TWENTE, Netherlands, July 14 (UPI) -- To get a better idea of the fluid behaviors underlying the so-called ouzo effect, researchers decided to study the phenomenon on a hydrophobic surface under a microscope.
The ouzo effect is the milky or cloudy appearance that results when water is added to ouzo or other anise-flavored liquors.
Ouzo is a combination of water, alcohol and anise oil. The addition of water causes the solubility of the anise oil to diminish. The oil nucleates, forming nano-size droplets, which coalesce into larger droplets and scatter light, yielding the milky appearance.
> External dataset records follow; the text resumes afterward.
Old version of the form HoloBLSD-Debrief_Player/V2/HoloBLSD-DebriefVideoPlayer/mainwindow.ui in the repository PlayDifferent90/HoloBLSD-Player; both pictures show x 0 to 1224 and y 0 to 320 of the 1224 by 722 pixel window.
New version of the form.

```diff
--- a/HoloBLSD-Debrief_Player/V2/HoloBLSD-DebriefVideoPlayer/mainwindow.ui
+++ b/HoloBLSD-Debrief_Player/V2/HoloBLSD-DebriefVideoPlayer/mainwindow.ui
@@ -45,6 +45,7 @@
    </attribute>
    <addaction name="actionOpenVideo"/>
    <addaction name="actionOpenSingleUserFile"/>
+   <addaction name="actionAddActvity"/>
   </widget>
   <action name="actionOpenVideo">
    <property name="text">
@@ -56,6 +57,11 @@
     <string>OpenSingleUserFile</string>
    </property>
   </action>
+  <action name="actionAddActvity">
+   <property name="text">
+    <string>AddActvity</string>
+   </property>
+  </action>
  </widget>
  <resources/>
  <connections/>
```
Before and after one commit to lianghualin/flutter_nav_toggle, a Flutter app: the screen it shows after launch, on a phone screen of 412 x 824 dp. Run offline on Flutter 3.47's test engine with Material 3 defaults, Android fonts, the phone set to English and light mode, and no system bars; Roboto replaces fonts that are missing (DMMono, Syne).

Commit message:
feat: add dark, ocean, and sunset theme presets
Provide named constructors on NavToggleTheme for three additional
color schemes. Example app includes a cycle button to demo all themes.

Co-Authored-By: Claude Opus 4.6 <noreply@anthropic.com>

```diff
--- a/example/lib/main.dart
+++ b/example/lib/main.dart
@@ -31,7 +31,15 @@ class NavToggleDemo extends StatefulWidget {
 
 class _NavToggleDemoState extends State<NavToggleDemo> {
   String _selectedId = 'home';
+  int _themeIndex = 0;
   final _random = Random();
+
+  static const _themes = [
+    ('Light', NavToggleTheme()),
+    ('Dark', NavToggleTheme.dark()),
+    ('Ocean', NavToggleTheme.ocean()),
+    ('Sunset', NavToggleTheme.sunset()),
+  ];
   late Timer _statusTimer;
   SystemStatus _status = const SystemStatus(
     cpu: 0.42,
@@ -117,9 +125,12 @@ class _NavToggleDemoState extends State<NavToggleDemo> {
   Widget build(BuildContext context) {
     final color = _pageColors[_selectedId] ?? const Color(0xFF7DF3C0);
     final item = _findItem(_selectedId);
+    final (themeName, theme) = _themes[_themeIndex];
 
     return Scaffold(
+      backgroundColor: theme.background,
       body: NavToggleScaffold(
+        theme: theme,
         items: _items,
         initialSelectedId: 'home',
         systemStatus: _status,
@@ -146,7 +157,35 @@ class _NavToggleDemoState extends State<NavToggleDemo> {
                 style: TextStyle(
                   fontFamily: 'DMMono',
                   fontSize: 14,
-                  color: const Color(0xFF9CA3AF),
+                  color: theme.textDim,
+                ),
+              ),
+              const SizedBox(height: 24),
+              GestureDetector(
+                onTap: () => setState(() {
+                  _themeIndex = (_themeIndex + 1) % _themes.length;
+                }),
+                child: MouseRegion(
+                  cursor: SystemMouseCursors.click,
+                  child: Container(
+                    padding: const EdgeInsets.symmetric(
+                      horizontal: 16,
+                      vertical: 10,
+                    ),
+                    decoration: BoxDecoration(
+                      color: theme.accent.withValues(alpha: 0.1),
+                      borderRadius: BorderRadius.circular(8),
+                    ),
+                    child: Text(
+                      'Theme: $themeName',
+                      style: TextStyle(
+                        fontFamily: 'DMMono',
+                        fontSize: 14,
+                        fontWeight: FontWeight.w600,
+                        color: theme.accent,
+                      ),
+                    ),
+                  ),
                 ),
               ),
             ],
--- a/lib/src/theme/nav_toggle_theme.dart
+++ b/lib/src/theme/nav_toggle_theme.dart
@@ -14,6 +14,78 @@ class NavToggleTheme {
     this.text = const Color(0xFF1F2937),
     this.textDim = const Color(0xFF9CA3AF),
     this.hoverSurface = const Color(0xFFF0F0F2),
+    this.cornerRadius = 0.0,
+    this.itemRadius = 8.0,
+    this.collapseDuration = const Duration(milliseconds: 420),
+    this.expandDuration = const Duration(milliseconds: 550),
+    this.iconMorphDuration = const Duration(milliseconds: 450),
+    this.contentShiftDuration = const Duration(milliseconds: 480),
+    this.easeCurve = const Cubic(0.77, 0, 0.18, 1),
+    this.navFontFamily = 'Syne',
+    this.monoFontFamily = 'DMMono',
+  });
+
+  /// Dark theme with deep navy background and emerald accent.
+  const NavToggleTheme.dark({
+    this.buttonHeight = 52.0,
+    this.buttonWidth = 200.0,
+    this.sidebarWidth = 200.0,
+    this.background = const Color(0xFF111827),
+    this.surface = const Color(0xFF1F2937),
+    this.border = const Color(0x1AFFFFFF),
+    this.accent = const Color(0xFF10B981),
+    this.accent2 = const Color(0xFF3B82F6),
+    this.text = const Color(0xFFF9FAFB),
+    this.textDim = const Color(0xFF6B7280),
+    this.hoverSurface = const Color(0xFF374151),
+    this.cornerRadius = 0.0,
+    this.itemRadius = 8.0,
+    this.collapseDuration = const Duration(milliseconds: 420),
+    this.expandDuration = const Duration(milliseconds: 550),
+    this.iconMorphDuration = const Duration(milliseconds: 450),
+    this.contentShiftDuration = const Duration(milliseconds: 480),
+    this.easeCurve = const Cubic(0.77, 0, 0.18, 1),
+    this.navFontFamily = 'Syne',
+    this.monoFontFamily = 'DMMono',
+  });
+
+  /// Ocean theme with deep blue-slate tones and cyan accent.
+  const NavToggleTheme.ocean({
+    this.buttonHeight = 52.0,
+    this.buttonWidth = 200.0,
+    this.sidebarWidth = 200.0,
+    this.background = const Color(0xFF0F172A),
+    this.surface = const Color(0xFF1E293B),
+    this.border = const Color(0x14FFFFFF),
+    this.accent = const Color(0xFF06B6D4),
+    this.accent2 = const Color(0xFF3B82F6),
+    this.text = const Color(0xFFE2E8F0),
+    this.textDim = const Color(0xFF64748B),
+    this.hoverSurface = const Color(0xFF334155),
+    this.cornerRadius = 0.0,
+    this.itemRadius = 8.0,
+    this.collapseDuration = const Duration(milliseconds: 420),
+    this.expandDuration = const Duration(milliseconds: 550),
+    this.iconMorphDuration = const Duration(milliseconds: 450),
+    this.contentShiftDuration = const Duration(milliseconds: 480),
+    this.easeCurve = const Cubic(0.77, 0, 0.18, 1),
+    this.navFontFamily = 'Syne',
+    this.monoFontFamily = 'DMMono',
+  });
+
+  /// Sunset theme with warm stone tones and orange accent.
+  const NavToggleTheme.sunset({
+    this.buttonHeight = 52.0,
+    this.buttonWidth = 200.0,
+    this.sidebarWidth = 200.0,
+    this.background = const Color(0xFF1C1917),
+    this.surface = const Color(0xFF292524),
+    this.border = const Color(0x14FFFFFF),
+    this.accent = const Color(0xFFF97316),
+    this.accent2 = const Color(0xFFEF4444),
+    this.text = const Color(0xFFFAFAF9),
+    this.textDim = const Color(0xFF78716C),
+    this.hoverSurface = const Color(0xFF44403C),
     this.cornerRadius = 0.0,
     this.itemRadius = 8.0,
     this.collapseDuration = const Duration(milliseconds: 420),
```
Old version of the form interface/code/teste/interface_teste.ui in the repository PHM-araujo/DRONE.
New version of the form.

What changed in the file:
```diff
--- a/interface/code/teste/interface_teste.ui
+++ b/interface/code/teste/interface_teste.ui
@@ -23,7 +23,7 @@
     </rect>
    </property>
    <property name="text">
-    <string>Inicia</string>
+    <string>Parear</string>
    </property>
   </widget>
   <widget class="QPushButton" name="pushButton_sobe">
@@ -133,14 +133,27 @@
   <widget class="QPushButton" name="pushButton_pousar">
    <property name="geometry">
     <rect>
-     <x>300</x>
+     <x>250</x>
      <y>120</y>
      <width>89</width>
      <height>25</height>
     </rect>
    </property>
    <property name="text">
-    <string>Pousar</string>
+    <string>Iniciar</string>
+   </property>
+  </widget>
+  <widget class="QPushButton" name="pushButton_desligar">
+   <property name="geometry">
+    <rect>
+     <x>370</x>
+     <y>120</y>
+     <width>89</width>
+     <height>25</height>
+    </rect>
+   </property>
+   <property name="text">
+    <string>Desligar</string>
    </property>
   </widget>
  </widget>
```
The same effect can be watched in detail by putting a single drop of ouzo on a hydrophobic surface, a surface that repels water. That's what scientists at the University of Twente did recently.
As the alcohol evaporates, it leaves behind a higher water-to-anise oil ratio and triggers the ouzo effect. Differences in surface tension causes the oil to spread out and move toward the rim of the hydrophobic petri dish. When all the alcohol evaporates the ouzo effect ceases. The ring of oil droplets begins to move back toward the center as the water evaporates. Eventually, all that is left is a single drop of oil. At room temperature, the process happens in just 15 minutes.
A better understanding of the fluid dynamics of the ouzo effect may help scientists improve fluid-based techniques and technologies, with applications for medical diagnostics and ink-jet printing.
Researchers detailed their study of the ouzo effect in the journal PNAS.